The experiment created temperatures a million times hotter than the centre of the Sun.
The LHC is housed in a 27km-long circular tunnel under the French-Swiss border near Geneva.
Up until now, the world’s highest-energy particle accelerator – which is run by the European Organization for Nuclear Research (Cern) – has been colliding protons, in a bid to uncover mysteries of the Universe’s formation.
Proton collisions could help spot the elusive Higgs boson particle and signs of new physical laws, such as a framework called supersymmetry.
But for the next four weeks, scientists at the LHC will concentrate on analysing the data obtained from the lead ion collisions.
This way, they hope to learn more about the plasma the Universe was made of a millionth of a second after the Big Bang, 13.7 billion years ago.
I find this incredibly exciting. One day we will understand the universe.

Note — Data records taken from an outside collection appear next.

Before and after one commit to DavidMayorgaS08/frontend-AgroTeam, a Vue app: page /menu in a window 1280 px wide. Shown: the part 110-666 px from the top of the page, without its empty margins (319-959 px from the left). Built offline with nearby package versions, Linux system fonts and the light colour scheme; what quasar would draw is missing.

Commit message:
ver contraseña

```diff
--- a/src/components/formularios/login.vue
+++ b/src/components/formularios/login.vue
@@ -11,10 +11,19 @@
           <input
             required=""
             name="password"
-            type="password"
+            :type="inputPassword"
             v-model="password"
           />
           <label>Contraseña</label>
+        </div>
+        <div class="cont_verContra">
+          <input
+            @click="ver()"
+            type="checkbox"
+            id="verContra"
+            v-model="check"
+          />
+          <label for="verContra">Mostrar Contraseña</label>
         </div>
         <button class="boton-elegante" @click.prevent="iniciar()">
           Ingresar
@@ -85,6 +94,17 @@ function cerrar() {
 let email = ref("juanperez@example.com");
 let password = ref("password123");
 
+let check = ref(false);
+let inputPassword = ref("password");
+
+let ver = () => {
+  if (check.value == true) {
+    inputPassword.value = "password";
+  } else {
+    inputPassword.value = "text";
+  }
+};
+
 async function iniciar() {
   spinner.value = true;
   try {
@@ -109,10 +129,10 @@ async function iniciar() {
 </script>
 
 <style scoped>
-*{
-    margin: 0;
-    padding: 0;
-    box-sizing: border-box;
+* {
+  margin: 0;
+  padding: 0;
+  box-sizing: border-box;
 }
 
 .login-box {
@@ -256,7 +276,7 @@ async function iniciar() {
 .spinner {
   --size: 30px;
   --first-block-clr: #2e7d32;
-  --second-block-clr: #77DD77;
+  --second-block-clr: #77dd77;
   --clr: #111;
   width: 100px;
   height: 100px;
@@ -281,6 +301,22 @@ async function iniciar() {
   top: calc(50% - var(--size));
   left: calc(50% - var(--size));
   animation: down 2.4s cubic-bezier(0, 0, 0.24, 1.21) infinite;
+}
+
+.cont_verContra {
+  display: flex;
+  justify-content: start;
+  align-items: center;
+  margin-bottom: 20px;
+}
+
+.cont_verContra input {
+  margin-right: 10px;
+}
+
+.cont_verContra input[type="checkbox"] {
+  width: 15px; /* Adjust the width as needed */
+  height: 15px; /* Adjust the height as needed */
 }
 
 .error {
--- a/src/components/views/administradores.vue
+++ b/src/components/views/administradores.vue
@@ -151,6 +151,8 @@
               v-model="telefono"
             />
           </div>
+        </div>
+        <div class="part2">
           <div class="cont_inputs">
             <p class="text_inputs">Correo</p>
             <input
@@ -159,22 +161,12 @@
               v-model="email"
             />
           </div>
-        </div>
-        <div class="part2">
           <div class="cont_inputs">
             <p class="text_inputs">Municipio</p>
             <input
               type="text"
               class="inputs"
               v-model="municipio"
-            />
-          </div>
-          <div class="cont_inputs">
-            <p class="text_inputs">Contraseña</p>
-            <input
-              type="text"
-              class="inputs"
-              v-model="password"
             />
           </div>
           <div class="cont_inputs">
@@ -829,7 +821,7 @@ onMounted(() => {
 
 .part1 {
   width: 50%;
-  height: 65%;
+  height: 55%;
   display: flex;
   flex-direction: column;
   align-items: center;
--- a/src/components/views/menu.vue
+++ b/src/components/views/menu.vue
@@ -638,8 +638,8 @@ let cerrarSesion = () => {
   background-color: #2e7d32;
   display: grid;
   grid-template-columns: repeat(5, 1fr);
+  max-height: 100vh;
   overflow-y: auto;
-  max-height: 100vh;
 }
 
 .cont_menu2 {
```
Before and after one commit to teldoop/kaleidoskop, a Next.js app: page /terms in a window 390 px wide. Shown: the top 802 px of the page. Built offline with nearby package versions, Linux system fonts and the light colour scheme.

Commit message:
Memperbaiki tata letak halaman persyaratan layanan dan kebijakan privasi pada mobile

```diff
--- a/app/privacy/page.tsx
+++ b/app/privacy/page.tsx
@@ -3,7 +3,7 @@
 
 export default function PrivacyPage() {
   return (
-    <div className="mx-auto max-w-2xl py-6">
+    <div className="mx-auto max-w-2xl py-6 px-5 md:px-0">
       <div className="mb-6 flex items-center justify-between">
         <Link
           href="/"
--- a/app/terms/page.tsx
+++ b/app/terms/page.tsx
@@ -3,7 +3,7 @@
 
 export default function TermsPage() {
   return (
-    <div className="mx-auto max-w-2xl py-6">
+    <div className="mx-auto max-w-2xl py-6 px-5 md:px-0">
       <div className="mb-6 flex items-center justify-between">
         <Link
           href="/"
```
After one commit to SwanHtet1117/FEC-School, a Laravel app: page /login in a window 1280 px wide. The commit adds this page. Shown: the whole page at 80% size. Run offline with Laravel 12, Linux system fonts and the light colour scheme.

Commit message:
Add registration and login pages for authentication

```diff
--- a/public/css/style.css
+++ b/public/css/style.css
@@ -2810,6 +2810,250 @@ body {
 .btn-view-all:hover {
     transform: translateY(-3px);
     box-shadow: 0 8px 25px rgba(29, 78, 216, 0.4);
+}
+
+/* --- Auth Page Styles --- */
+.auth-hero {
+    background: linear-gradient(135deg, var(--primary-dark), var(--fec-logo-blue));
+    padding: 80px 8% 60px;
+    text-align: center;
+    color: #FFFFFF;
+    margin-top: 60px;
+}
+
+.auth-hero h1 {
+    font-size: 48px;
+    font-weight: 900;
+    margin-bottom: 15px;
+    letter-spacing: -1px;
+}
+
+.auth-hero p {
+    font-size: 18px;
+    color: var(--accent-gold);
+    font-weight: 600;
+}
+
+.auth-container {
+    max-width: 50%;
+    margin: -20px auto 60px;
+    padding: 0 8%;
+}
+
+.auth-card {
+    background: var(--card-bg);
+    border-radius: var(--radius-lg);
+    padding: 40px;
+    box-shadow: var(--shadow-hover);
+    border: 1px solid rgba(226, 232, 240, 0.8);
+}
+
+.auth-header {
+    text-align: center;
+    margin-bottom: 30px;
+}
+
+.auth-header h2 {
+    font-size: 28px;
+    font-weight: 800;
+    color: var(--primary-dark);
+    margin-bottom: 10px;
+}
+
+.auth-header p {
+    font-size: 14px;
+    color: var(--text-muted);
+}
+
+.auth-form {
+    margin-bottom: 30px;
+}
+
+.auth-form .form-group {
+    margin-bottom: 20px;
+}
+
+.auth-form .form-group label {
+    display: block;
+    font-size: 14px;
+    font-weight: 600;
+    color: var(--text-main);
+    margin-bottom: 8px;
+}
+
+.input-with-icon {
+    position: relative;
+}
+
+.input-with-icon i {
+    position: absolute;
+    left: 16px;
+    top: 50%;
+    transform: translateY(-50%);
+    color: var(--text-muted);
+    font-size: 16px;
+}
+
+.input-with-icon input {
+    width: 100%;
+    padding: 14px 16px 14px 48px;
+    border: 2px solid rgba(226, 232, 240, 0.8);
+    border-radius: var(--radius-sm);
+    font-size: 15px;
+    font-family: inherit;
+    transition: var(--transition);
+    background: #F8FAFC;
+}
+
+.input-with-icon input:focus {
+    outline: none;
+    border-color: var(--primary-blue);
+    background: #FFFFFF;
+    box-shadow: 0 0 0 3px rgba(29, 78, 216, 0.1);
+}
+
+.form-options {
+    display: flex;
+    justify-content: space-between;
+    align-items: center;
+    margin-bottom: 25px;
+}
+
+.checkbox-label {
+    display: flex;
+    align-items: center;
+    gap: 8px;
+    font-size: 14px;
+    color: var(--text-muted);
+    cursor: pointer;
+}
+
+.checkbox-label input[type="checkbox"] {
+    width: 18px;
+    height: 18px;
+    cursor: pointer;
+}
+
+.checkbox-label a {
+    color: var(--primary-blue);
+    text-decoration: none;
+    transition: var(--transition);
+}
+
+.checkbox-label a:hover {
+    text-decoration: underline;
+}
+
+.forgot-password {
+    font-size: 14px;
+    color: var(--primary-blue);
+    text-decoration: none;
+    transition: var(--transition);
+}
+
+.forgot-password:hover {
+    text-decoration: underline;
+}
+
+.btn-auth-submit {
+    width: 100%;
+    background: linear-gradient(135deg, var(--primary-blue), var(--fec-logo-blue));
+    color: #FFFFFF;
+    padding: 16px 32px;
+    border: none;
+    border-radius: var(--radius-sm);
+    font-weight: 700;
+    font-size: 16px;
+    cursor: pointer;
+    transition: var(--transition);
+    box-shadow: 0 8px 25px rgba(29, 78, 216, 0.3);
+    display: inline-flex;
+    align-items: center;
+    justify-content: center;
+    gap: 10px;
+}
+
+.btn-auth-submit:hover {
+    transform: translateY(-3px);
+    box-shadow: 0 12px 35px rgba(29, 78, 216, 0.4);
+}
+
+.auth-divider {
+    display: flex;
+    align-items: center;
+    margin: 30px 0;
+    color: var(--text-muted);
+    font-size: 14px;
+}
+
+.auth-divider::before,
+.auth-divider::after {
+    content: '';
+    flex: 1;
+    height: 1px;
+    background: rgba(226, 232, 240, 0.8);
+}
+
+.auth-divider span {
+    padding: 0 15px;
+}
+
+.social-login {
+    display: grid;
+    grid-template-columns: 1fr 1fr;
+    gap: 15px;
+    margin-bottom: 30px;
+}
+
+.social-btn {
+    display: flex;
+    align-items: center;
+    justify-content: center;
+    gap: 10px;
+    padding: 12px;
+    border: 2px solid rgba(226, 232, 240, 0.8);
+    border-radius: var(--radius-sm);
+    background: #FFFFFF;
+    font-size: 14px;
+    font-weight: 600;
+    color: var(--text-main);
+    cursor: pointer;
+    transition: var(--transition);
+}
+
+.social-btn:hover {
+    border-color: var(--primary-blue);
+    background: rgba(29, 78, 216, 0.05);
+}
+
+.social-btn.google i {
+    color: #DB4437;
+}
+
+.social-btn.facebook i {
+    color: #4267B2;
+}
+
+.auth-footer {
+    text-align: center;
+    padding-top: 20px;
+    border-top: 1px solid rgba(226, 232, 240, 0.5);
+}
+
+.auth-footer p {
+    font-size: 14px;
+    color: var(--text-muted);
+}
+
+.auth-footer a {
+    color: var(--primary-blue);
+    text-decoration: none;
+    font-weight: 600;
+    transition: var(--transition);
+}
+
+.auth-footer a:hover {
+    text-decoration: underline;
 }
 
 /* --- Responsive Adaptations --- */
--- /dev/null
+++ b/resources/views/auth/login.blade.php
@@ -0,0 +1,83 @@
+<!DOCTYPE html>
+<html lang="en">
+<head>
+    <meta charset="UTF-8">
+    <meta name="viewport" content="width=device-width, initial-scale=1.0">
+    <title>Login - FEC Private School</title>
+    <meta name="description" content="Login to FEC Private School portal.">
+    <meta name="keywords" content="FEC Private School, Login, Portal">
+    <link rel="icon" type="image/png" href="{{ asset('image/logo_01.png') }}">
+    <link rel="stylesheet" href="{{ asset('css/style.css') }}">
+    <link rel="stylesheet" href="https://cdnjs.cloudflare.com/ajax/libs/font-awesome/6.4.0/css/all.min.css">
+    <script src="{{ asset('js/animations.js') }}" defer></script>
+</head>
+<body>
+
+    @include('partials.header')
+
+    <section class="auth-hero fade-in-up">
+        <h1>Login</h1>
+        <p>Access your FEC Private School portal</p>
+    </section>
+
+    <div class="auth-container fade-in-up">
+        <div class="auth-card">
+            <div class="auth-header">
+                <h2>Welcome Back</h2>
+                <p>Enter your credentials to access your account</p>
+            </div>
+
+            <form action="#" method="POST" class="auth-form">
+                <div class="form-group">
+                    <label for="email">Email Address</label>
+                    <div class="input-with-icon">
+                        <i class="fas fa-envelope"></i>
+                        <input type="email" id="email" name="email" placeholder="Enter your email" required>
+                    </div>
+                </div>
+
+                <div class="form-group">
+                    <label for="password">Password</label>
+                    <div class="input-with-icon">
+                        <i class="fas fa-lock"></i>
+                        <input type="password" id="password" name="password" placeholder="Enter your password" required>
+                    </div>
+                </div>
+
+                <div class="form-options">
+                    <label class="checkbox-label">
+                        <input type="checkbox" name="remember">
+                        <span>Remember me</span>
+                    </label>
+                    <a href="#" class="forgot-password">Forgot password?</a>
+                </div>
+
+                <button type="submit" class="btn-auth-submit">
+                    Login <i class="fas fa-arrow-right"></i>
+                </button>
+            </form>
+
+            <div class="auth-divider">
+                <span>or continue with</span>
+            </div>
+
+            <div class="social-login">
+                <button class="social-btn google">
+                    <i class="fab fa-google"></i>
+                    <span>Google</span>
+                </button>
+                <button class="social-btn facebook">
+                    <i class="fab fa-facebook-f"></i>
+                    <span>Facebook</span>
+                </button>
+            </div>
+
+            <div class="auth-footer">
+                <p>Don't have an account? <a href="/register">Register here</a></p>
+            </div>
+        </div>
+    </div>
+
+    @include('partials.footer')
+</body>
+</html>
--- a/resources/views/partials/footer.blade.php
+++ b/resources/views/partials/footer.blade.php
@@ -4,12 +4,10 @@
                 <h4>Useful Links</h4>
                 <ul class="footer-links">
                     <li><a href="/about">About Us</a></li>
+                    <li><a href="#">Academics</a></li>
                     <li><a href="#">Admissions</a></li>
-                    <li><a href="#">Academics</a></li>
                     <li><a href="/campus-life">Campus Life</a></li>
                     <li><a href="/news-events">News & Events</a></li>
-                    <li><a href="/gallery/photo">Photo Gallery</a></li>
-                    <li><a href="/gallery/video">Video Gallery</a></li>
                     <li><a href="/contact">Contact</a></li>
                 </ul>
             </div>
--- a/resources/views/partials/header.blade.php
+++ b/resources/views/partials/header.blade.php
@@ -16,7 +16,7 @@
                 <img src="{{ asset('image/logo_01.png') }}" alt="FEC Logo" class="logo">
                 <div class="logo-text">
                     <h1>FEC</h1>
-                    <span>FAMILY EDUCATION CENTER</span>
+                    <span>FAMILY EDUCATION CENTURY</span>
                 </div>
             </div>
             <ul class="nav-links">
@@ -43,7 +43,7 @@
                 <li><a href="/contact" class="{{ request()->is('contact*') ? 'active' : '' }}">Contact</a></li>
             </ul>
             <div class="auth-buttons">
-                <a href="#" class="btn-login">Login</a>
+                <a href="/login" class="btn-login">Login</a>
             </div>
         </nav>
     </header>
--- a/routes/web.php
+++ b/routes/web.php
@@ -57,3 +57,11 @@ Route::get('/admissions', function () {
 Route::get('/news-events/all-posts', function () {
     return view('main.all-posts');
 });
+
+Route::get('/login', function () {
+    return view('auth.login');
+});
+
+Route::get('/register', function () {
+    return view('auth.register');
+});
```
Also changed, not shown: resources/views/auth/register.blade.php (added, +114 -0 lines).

Sadly it won’t happen until I merge back into it!
Not to worry I can watch from a distant star.
- Large Hadron Collider (LHC) generates a ‘mini-Big Bang’ – Katia Moskvitch – BBC News (richarddawkins.net)
- Collider produces ‘mini-Big Bang’ (bbc.co.uk)
- Large Hadron Collider (LHC) Generates a ‘Mini-Big Bang’ (science.slashdot.org)